## YOUR GOAL:
Every entry below should appear in the answer exactly as written, apart from the pictures.

[Extracted data entries]
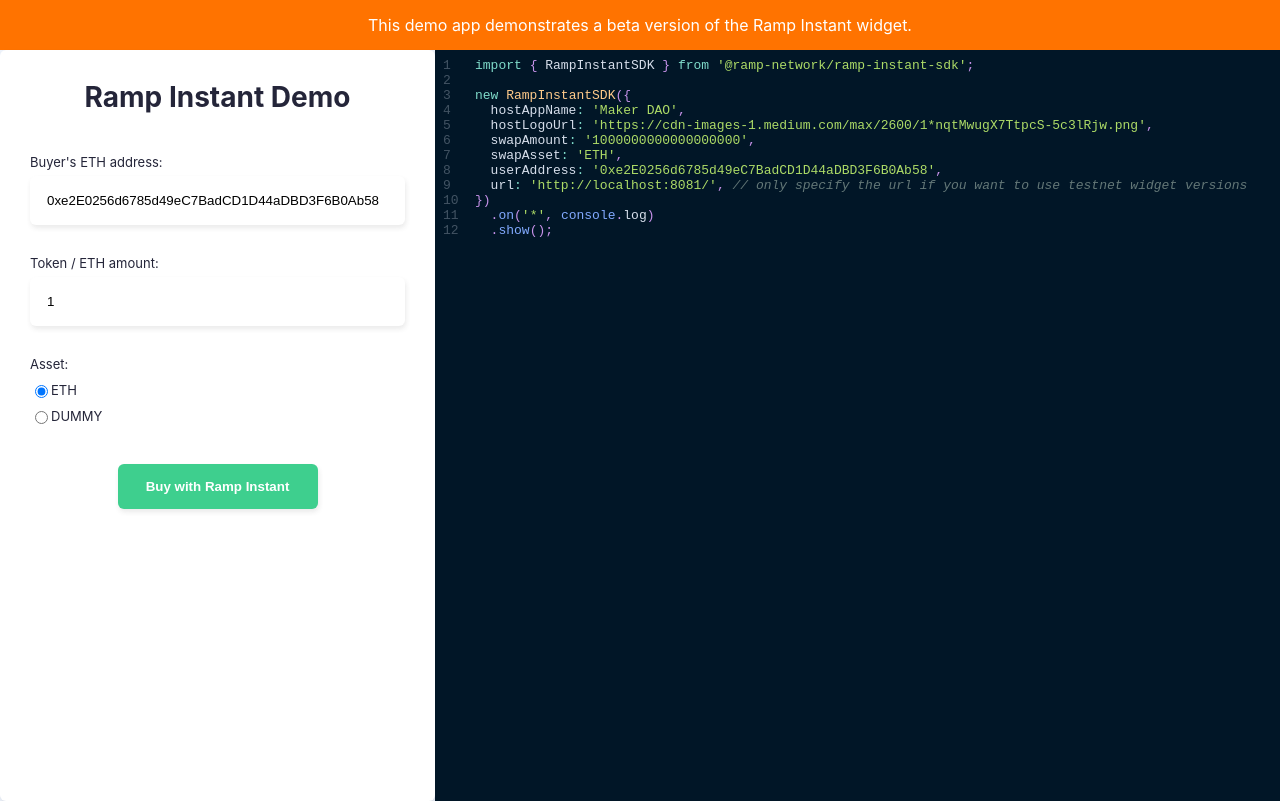
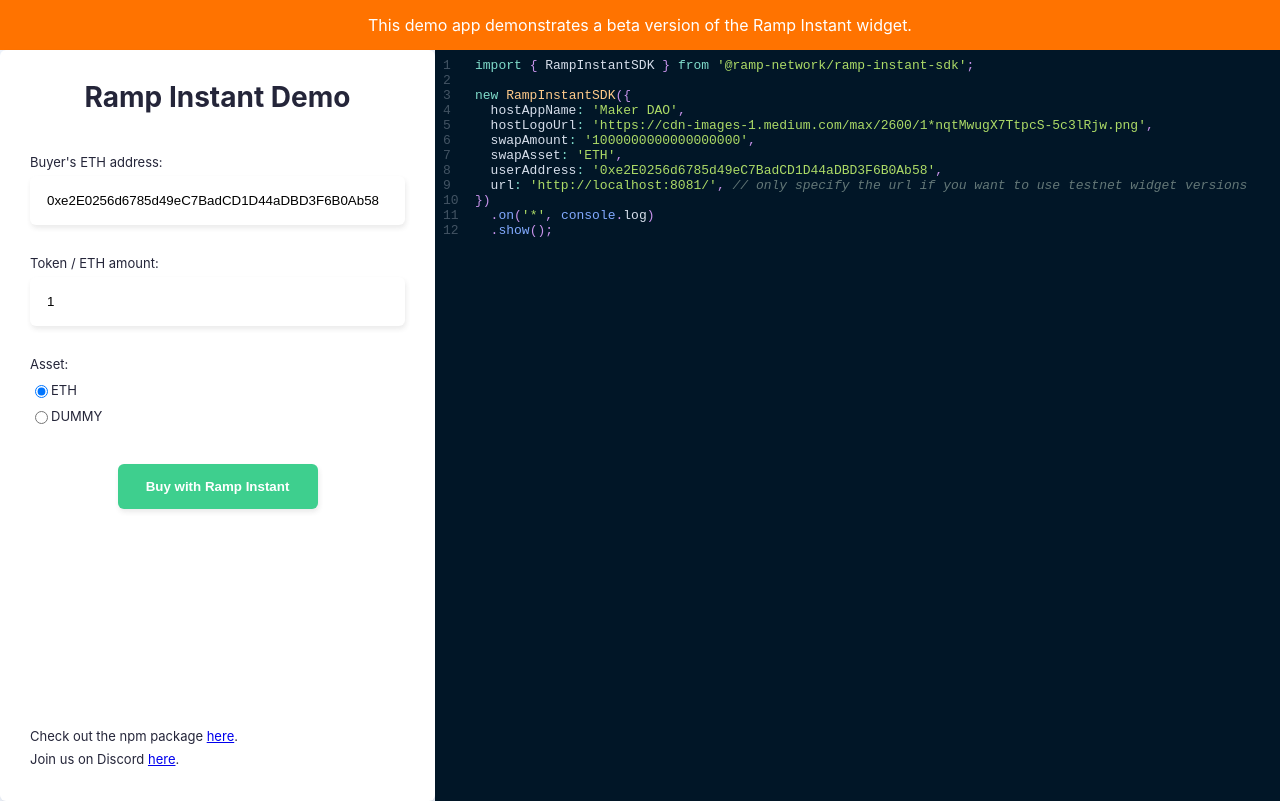
Before and after one commit to cleancoindev/ramp-instant-demo-app, a React (Create React App) app: page / in a window 1280 px wide. Built offline with nearby package versions, Linux system fonts and the light colour scheme.

Commit message:
Minor cleanup, discord + npm links

```diff
--- a/src/App.tsx
+++ b/src/App.tsx
@@ -1,19 +1,12 @@
-import React, { useState, useMemo } from "react";
+import { RampInstantSDK } from "@ramp-network/ramp-instant-sdk";
+import React, { useMemo, useState } from "react";
 import "./App.css";
-import { RampInstantSDK } from "@ramp-network/ramp-instant-sdk";
 import { BetaBanner, Code } from "./components";
 import styles from "./components.module.scss";
-import { Decimal } from "decimal.js-light";
-import { generateIntegrationCode } from './helpers';
-
-function convertIntStringToWeiString(amount: string): string {
-  try {
-    const multiplier = new Decimal(10).pow(18);
-    return new Decimal(amount).times(multiplier).toString();
-  } catch (e) {
-    return '0';
-  }
-}
+import {
+  convertIntStringToWeiString,
+  generateIntegrationCode,
+} from "./helpers";
 
 const tokenName = process.env.REACT_APP_TOKEN_NAME;
 
@@ -50,11 +43,15 @@
       .show();
   };
 
-  const sampleCode = useMemo(() => generateIntegrationCode({
-    swapAmount: convertIntStringToWeiString(amount || '0'),
-    swapAsset: asset,
-    userAddress: address,
-  }), [amount, asset, address]);
+  const sampleCode = useMemo(
+    () =>
+      generateIntegrationCode({
+        swapAmount: convertIntStringToWeiString(amount || "0"),
+        swapAsset: asset,
+        userAddress: address,
+      }),
+    [amount, asset, address],
+  );
 
   return (
     <div className="App">
@@ -124,6 +121,11 @@
               Buy with Ramp Instant
             </button>
           </div>
+
+          <footer style={{ marginTop: 'auto', width: '100%', textAlign: 'left', fontSize: '13px', lineHeight: '23px' }}>
+            <span style={{ display: 'block' }}>Check out the npm package <a href="https://www.npmjs.com/package/@ramp-network/ramp-instant-sdk">here</a>.</span>
+            <span>Join us on Discord <a href="https://discord.gg/zqvFPTB">here</a>.</span>
+          </footer>
         </div>
         <Code code={sampleCode} />
       </div>
--- a/src/helpers.ts
+++ b/src/helpers.ts
@@ -1,3 +1,5 @@
+import Decimal from 'decimal.js-light';
+
 interface ICodeGenProps {
   swapAmount: string;
   swapAsset: string;
@@ -20,3 +22,12 @@
   .show();
   `.trim();
 }
+
+export function convertIntStringToWeiString(amount: string): string {
+  try {
+    const multiplier = new Decimal(10).pow(18);
+    return new Decimal(amount).times(multiplier).toString();
+  } catch (e) {
+    return '0';
+  }
+}
```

## YOUR SOLUTION:
Before and after one commit to cleancoindev/ramp-instant-demo-app, a React (Create React App) app: page / in a window 1280 px wide. Built offline with nearby package versions, Linux system fonts and the light colour scheme.

Commit message:
Minor cleanup, discord + npm links

```diff
--- a/src/App.tsx
+++ b/src/App.tsx
@@ -1,19 +1,12 @@
-import React, { useState, useMemo } from "react";
+import { RampInstantSDK } from "@ramp-network/ramp-instant-sdk";
+import React, { useMemo, useState } from "react";
 import "./App.css";
-import { RampInstantSDK } from "@ramp-network/ramp-instant-sdk";
 import { BetaBanner, Code } from "./components";
 import styles from "./components.module.scss";
-import { Decimal } from "decimal.js-light";
-import { generateIntegrationCode } from './helpers';
-
-function convertIntStringToWeiString(amount: string): string {
-  try {
-    const multiplier = new Decimal(10).pow(18);
-    return new Decimal(amount).times(multiplier).toString();
-  } catch (e) {
-    return '0';
-  }
-}
+import {
+  convertIntStringToWeiString,
+  generateIntegrationCode,
+} from "./helpers";
 
 const tokenName = process.env.REACT_APP_TOKEN_NAME;
 
@@ -50,11 +43,15 @@
       .show();
   };
 
-  const sampleCode = useMemo(() => generateIntegrationCode({
-    swapAmount: convertIntStringToWeiString(amount || '0'),
-    swapAsset: asset,
-    userAddress: address,
-  }), [amount, asset, address]);
+  const sampleCode = useMemo(
+    () =>
+      generateIntegrationCode({
+        swapAmount: convertIntStringToWeiString(amount || "0"),
+        swapAsset: asset,
+        userAddress: address,
+      }),
+    [amount, asset, address],
+  );
 
   return (
     <div className="App">
@@ -124,6 +121,11 @@
               Buy with Ramp Instant
             </button>
           </div>
+
+          <footer style={{ marginTop: 'auto', width: '100%', textAlign: 'left', fontSize: '13px', lineHeight: '23px' }}>
+            <span style={{ display: 'block' }}>Check out the npm package <a href="https://www.npmjs.com/package/@ramp-network/ramp-instant-sdk">here</a>.</span>
+            <span>Join us on Discord <a href="https://discord.gg/zqvFPTB">here</a>.</span>
+          </footer>
         </div>
         <Code code={sampleCode} />
       </div>
--- a/src/helpers.ts
+++ b/src/helpers.ts
@@ -1,3 +1,5 @@
+import Decimal from 'decimal.js-light';
+
 interface ICodeGenProps {
   swapAmount: string;
   swapAsset: string;
@@ -20,3 +22,12 @@
   .show();
   `.trim();
 }
+
+export function convertIntStringToWeiString(amount: string): string {
+  try {
+    const multiplier = new Decimal(10).pow(18);
+    return new Decimal(amount).times(multiplier).toString();
+  } catch (e) {
+    return '0';
+  }
+}
```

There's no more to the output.